As someone who watches the MLS produced “Instant Replay” on a weekly basis, it seems obvious that Andrew Wiebe and Bobby Warshaw are just as confused about the way these decisions are made as we are (their definitions of “handball”, “offside” and “DOGSO” change week to week). So, if league employees have no idea what’s going on, that’s probably not a good sign. Also, the fact that MLS openly endorses and discusses “the most controversial calls and decisions each week” probably sends the wrong message to fans.
The second comment Rooney made following the match on Saturday is likely less controversial: MLS travel is a mess.
Gutted about result last night. We deserved more. Looking forward to a 12 hour travel day which could be done in 6 but hey this is mls. We will get ready for red bulls Wednesday. #Charterflights #msl— Wayne Rooney (@WayneRooney) August 18, 2019
While the restrictions on chartered flights in MLS have long been a source of discussion, there’s a growing sense that changing the rules on travel is a “need-to-do” rather than a “nice-to-do” if MLS wants to consider itself a top global league. The more MLS continues to bring in top talent and grow their league through expansion, the greater this issue is likely to become.
As DC head coach Ben Olsen pointed out post-match, the lack of a charter couldn’t really be used as an excuse for DC’s loss on the weekend, as they had six days to prepare and travel in advance of their match in Vancouver, but Olsen did support the spirit of Rooney’s comments - as well as adding a cheeky comment about the possibility of an Ozil signing.
Also, Ben Olsen had no comment on the Mesut Özil chatter, but said he has had Özil’s coffee, and “it’s good coffee.”— Jonathan Tannenwald (@thegoalkeeper) August 18, 2019
Turning the page to issues specifically pertaining to Vancouver, the search for a “Sporting Director” is supposedly on in ernest, but the question remains, what kind of person should the Whitecaps be targeting?
Over the weekend, someone reached out to me and made a suggestion. The man they wanted to draw my attention to was Dan Ashworth, the current Technical Director at Brighton Hove & Albion.

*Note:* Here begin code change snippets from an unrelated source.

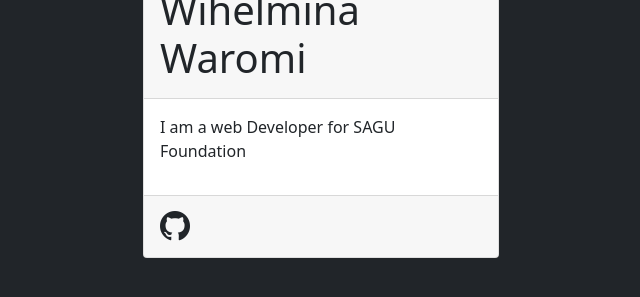
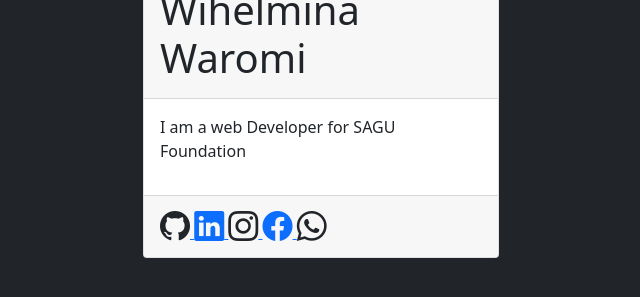
Before and after one commit to wihelminawaromi/learn-html-css, a plain HTML site: page index.html in a window 1280 px wide. Shown: the part 337-634 px from the top of the page, without its empty margins (319-959 px from the left). Drawn offline with nearby package versions, Linux system fonts and the light colour scheme.

Commit message:
Update index.html

```diff
--- a/index.html
+++ b/index.html
@@ -33,6 +33,18 @@
                         <a href="https://github.com/wihelminawaromi" target="_blank">
                         <i class="bi-github text-dark" style="font-size:  30px;"></i>
                         </a>
+                        <a href="https://www.linkedin.com/in/wihelmina-waromi-127035226/" target="_blank">
+                            <i class="bi bi-linkedin" style="font-size:  30px;"></i>
+                        </a>
+                        <a href="https://www.instagram.com/kaghe_waromi/" target="_blank">
+                            <i class="bi bi-instagram text-dark" style="font-size:  30px;"></i>
+                        </a>
+                        <a href="https://www.facebook.com/gresten.waromi.26/" target="_blank">
+                            <i class="bi bi-facebook text-blue" style="font-size:  30px;"></i>
+                        </a>
+                        <a href="https://web.whatsapp.com/" target="_blank">
+                            <i class="bi bi-whatsapp text-dark" style="font-size:  30px;"></i>
+                        </a>
                     </div>
                 </div>
             </div>
```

While Ashworth never quite made it as a professional footballer in his own right and was released from the Norwich youth system in his late teens, he continued to pursue a career in football on the management side and landed himself his first big opportunity with West Bromwich Albion as an Assistant Youth Manager in 2004. Over the next three years, Ashworth worked his way up through the Club and was appointed Technical Director in December 2007. As Technical Director, Ashworth helped lead West Brom to an FA Cup Semi-Final, as well as two first-attempt promotions back into the Premier League, and laid the groundwork for West Brom’s eight season run (from 2010-2011 to 2017-2018) in England’s top flight.
In 2012, Ashworth left WBA and took up a position with the English FA as the Director of “Elite Development”. During his time with the FA, Ashworth grew acclaim for his work with then youth coach Gareth Southgate, as well as his work on the “England DNA” player development plan - which has helped reinvigorate English national teams at all levels, highlighted by the Senior Men's Teams’ 2018 World Cup success. In August 2018, it was reported that Ashworth had been shortlisted by Manchester United as a candidate for the Technical Director and in September 2018, it was announced that Ashworth had resigned his role with the FA, and would take up the post of Technical Director at Brighton.
While obviously it would be a real reach for the Whitecaps to bring in someone of Ashworth’s stature, I think there’s a valuable lesson to be learned from his story. The top football countries in Europe are filled with great football minds hidden in the lower divisions, or at the Youth & Academy levels (i.e. Ashworth when he was an Assistant Youth Coach at WBA).
Furthermore, I don’t think that the challenge of making the Whitecaps competitive in MLS is half as daunting as it might have been to keep West Brom afloat in the Premier League. (We’ve seen teams on similar budgets in MLS have success by simply being much smarter with their money.) So, the Whitecaps don’t need an Ashworth grade recruit, but looking for someone built from a similar mould is likely the right place to start.
In that same line of thinking, it also seems crucial that the Whitecaps hire someone from outside their own sphere of influence. Hiring someone from the USL, or with Canadian or American soccer ties simply won’t offer much in the way of growing the Club’s networks and recognition Worldwide, even though it might feel like the safer (and cheaper) bet. At the end of the day, the more diversity of opinions and perspectives you can bring into your organization, the better off you’ll be, and that’s been a big part of the problem for far too long in Vancouver.
What do you think of Dan Ashworth as a template for a “Sporting Director” the Whitecaps should be persuing? Which countries would you be most eager to see the Caps build scouting and recruitment networks? Last but not least, what did you think of Rooney’s comments on MLS officiating and travel?